# Data provided
*** Block opens ***
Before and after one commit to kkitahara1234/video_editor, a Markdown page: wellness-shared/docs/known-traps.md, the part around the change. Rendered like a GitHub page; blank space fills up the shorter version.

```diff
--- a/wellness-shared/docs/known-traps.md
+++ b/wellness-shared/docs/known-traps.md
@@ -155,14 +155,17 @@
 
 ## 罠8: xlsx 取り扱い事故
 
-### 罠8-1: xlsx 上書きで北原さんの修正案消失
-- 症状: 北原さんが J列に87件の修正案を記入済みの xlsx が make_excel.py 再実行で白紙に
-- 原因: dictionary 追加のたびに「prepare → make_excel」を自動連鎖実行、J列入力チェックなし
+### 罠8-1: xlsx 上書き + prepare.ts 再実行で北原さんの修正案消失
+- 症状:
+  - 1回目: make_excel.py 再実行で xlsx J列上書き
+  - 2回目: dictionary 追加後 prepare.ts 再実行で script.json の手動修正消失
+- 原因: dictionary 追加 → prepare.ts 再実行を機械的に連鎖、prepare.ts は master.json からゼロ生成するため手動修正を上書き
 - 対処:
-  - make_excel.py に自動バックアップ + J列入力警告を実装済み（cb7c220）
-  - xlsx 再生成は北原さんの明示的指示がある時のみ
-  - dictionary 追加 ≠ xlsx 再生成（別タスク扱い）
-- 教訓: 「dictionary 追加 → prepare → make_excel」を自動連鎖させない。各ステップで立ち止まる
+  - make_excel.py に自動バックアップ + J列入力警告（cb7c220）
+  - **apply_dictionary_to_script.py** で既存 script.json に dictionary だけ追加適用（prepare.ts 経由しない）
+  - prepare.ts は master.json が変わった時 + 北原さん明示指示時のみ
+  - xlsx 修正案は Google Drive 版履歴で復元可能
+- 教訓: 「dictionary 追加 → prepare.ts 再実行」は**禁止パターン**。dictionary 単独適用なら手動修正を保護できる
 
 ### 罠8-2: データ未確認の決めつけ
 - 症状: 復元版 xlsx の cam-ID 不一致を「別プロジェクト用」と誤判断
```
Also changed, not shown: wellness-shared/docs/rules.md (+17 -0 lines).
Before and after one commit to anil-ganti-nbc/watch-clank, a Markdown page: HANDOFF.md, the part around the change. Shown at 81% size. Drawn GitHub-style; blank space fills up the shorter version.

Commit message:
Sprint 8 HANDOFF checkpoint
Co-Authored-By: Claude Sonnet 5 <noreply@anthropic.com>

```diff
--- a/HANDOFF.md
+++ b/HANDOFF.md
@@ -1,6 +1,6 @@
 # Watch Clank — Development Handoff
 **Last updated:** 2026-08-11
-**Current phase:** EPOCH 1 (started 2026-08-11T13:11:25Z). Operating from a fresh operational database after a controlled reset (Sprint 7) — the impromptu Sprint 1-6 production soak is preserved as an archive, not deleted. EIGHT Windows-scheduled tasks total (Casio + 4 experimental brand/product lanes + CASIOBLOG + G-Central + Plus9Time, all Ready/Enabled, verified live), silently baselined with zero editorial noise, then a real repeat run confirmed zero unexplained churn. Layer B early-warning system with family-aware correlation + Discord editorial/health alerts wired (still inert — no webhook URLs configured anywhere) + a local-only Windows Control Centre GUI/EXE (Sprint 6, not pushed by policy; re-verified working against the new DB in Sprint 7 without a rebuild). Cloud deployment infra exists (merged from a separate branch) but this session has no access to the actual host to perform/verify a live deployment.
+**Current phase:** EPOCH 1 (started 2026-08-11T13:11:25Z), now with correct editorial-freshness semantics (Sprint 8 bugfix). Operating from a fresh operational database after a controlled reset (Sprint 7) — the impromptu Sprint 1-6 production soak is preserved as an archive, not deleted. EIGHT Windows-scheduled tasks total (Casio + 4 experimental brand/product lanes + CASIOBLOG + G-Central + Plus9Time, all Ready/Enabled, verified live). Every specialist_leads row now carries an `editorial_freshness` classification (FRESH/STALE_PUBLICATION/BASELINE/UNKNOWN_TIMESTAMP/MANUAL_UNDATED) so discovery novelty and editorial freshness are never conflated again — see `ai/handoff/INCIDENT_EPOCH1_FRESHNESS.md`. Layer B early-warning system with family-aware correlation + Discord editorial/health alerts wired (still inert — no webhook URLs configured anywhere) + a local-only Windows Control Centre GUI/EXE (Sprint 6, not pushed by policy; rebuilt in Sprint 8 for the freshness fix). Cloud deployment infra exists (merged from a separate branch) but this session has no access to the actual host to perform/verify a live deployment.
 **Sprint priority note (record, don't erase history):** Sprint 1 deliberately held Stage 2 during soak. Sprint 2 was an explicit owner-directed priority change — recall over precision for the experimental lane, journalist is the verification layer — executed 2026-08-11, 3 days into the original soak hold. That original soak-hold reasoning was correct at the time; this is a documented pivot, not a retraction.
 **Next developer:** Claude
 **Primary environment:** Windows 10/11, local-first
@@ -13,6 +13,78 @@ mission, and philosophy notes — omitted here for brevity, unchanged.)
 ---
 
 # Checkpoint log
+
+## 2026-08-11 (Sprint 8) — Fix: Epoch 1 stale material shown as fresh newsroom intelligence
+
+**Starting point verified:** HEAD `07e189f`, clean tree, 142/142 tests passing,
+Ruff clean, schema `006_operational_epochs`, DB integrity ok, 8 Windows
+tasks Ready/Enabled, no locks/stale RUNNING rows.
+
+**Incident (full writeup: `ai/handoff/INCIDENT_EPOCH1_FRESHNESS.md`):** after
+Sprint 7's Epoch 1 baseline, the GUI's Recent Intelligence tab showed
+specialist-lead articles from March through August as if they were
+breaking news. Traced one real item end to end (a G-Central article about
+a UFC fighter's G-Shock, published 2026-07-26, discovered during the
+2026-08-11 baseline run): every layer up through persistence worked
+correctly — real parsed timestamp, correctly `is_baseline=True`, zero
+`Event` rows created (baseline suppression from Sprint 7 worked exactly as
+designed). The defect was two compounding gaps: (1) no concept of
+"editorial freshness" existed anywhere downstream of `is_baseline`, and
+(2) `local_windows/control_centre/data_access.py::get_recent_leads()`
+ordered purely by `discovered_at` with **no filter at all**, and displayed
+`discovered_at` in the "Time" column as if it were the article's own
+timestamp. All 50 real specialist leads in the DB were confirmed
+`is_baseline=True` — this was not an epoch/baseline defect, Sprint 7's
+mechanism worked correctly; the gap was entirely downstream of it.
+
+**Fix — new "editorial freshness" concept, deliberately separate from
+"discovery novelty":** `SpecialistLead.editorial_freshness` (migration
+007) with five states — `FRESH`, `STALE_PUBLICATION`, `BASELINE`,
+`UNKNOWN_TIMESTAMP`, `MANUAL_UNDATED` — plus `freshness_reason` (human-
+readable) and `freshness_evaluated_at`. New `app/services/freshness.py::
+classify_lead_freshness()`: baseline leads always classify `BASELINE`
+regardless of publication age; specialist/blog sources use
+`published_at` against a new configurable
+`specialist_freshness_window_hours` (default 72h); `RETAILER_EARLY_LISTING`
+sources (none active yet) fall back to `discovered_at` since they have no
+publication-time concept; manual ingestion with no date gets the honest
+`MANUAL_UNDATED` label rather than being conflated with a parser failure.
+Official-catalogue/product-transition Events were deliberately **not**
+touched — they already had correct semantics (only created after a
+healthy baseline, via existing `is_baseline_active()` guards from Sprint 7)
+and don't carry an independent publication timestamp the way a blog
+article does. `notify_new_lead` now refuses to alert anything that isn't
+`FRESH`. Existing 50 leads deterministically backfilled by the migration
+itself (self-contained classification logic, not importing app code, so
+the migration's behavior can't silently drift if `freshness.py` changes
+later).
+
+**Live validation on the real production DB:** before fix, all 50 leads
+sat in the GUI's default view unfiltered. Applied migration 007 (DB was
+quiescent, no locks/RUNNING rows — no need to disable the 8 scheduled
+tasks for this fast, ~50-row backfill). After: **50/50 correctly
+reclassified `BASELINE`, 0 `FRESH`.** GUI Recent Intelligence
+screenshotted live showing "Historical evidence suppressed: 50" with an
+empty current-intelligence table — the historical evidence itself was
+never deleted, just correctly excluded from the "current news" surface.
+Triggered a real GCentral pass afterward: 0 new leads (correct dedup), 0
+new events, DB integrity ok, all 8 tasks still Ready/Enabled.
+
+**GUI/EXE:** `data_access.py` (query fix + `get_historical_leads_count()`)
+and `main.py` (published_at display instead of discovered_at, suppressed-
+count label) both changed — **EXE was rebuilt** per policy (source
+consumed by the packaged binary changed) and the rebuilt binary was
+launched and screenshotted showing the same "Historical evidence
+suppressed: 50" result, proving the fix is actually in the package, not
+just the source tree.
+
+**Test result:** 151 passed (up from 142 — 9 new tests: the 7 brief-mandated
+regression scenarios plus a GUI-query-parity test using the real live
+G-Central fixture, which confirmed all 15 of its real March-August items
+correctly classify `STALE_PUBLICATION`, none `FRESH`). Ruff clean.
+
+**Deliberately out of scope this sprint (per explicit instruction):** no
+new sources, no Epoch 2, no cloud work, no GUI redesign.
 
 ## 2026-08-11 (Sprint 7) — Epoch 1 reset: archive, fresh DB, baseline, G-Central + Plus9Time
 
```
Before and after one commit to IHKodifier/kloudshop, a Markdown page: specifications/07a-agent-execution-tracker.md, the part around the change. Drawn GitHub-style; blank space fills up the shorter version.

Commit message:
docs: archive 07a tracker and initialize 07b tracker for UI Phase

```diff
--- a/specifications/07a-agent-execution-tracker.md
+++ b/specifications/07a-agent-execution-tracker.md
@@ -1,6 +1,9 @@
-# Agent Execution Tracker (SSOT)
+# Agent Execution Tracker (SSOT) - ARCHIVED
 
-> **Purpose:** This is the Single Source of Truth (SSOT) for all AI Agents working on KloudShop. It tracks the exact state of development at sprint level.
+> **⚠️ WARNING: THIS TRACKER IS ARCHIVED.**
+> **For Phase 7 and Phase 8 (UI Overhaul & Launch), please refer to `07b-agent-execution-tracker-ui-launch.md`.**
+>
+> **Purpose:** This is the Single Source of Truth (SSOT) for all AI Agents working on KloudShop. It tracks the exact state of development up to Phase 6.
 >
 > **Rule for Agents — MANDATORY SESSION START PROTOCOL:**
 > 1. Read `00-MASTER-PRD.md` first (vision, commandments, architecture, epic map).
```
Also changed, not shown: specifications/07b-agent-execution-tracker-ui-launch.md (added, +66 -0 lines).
*** Block closes ***
# Problem description
Across the entries above, find each line with the word "xlsx" and please copy it out.

# Answer to this problem
 ## 罠8: xlsx 取り扱い事故
-### 罠8-1: xlsx 上書きで北原さんの修正案消失
-- 症状: 北原さんが J列に87件の修正案を記入済みの xlsx が make_excel.py 再実行で白紙に
+### 罠8-1: xlsx 上書き + prepare.ts 再実行で北原さんの修正案消失
+  - 1回目: make_excel.py 再実行で xlsx J列上書き
-  - xlsx 再生成は北原さんの明示的指示がある時のみ
-  - dictionary 追加 ≠ xlsx 再生成（別タスク扱い）
+  - xlsx 修正案は Google Drive 版履歴で復元可能
 - 症状: 復元版 xlsx の cam-ID 不一致を「別プロジェクト用」と誤判断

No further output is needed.